PostPosted: June 6th, 2012, 3:43 pm
by ClintHarris
Matthew 7:5

I'm pretty sure Jesus was talking about improv.

PostPosted: June 6th, 2012, 3:46 pm
by Rev. Jordan T. Maxwell
i hear his set in Bethany killed...

...wait, no, i meant the other thing. 8)

Re: Making ourselves look good

PostPosted: June 6th, 2012, 5:36 pm
by ratliff
TeresaYork wrote:How do I let someone know they are taking too good of care of themselves? :)


You don't. That's what a coach is for.

PostPosted: June 6th, 2012, 8:58 pm
by KathyRose
What say, you just play whoever your character is and let whatever happens, happen.

PostPosted: June 7th, 2012, 12:46 am
by jillybee72
Taking care of yourself is the best way to take care of others. No one likes going out into a scene and turning to look at their scene partner who's standing there blankly like they have nothing. Give yourself something.

Sounds like someone you know is maybe is misinterpreting the advice "take care of yourself" to mean "make yourself the star." That is not the case at all. It just means give yourself something to go in with so you can make powerful moves that will make it fun for your partner and for you.

PostPosted: June 7th, 2012, 12:48 am
by jillybee72
In a little side note, I find it really helpful to not judge my scene partners. I just to play with everyone as if they are the best possible person I could be on stage with in this moment and as if their choices are golden.

PostPosted: June 7th, 2012, 6:50 am
by TeresaYork
Thanks Jill.

I always say, "let's just have fun," but sometimes feel betrayed if I feel like my scene partner doesn't have that same agenda. I need to get over that!

PostPosted: June 7th, 2012, 7:19 am
by Brad Hawkins
jillybee72 wrote:In a little side note, I find it really helpful to not judge my scene partners. I just to play with everyone as if they are the best possible person I could be on stage with in this moment and as if their choices are golden.


That sounds great, but how do you do that? Any tricks?

PostPosted: June 7th, 2012, 8:51 am
by Asaf
I'm very much of the Annoyance mind on this that the best gift you can give your scene partner is a strong sense of self.

We use the diagram from those airline safety brochures as an example. You know, the picture where the adult is putting on their oxygen mask before helping their child with theirs.

You're of no help to them if you haven't checked in with yourself.

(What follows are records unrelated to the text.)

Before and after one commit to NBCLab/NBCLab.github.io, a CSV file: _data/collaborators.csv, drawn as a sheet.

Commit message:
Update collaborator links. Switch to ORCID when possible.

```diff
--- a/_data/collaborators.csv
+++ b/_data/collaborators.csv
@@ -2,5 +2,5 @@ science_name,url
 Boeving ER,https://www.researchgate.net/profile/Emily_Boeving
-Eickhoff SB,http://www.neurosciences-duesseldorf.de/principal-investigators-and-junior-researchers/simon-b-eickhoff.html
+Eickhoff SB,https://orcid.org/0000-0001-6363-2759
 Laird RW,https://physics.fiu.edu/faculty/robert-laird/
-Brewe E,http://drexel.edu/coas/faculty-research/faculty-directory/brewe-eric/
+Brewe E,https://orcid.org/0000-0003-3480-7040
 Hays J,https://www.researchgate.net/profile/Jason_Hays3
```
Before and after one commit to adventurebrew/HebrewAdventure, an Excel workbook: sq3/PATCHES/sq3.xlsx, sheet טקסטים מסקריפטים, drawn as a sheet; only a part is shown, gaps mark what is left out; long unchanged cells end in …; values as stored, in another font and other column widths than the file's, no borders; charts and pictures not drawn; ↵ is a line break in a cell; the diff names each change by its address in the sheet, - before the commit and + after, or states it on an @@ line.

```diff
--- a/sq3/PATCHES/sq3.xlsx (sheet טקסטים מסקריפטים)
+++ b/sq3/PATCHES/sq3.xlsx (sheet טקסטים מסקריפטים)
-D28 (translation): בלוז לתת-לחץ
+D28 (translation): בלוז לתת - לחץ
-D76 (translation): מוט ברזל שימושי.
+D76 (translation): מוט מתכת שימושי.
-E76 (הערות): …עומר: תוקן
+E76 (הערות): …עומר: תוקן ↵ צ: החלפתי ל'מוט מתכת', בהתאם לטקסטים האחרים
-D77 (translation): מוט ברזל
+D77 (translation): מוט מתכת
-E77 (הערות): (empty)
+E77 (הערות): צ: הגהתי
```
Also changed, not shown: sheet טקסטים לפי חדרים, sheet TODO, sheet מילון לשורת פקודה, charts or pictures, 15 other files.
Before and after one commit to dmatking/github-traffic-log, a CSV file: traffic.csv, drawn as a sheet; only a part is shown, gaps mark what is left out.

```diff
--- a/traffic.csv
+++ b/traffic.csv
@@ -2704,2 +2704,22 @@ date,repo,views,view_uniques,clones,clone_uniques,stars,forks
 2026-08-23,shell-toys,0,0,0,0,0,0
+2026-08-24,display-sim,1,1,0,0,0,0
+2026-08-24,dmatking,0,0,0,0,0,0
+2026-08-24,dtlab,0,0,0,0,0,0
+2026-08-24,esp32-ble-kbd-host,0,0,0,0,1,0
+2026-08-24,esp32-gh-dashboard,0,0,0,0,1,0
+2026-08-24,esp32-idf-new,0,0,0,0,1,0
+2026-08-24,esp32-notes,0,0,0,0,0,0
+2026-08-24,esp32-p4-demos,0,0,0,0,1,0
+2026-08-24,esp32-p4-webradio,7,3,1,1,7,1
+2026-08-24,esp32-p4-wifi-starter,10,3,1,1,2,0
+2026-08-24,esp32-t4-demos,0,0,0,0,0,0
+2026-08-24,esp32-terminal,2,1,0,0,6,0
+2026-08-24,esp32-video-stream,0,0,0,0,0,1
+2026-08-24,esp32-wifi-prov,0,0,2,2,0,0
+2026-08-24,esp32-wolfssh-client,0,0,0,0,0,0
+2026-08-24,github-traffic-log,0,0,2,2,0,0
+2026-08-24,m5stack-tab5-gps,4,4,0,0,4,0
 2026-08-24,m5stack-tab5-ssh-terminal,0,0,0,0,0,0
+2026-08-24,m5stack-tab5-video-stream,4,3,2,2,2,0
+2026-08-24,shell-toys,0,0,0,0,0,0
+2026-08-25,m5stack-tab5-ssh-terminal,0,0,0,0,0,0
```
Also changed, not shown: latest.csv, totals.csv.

PostPosted: June 7th, 2012, 11:10 am
by ratliff
Teresa, that's one of my biggest problems. To me a huge part of it is trusting the other person's motivations. If you know that they're trying to play the best scene possible -- as opposed to celebrating themselves -- it's easier to embrace what they're doing fully, as Asaf suggests. That's why playing with a group for a long time is more fulfilling to me than just jumping onstage with whoever, because in the latter case, even though I need to accept what they're bringing, I may not know them well enough to fully trust them. Seeing people play in a way that seems selfish to me inevitably brings out my most selfish instincts, but I'm working toward being the kind of improviser I want to be all the time, regardless of who I'm playing with. To me what marks truly great improvisers is their ability to make their partners look brilliant by committing completely to whatever gets thrown at them. The two examples who come immediately to mind are TJ Jagodowski and Jill Bernard.

"The only mistake you can make in improv is casting."
-- Dave Razowsky

PostPosted: June 7th, 2012, 12:02 pm
by TeresaYork
Thanks Ratliff! I want to be a better imp, but more than that, a better person. As cliche as I think of it, all you need is love. :)

PostPosted: June 7th, 2012, 12:12 pm
by ratliff
TeresaYork wrote:Thanks Ratliff! I want to be a better imp, but more than that, a better person. As cliche as I think of it, all you need is love. :)


WHY ARE YOU LEAVING US?

Sorry, I told myself I wasn't going to do that.

PostPosted: June 7th, 2012, 12:58 pm
by Brad Hawkins
ratliff wrote:Teresa, that's one of my biggest problems. To me a huge part of it is trusting the other person's motivations. If you know that they're trying to play the best scene possible -- as opposed to celebrating themselves -- it's easier to embrace what they're doing fully, as Asaf suggests.


Very well put, and puts a lot into perspective. Perhaps being trustworthy (in the sense of which you speak) should be my goal now.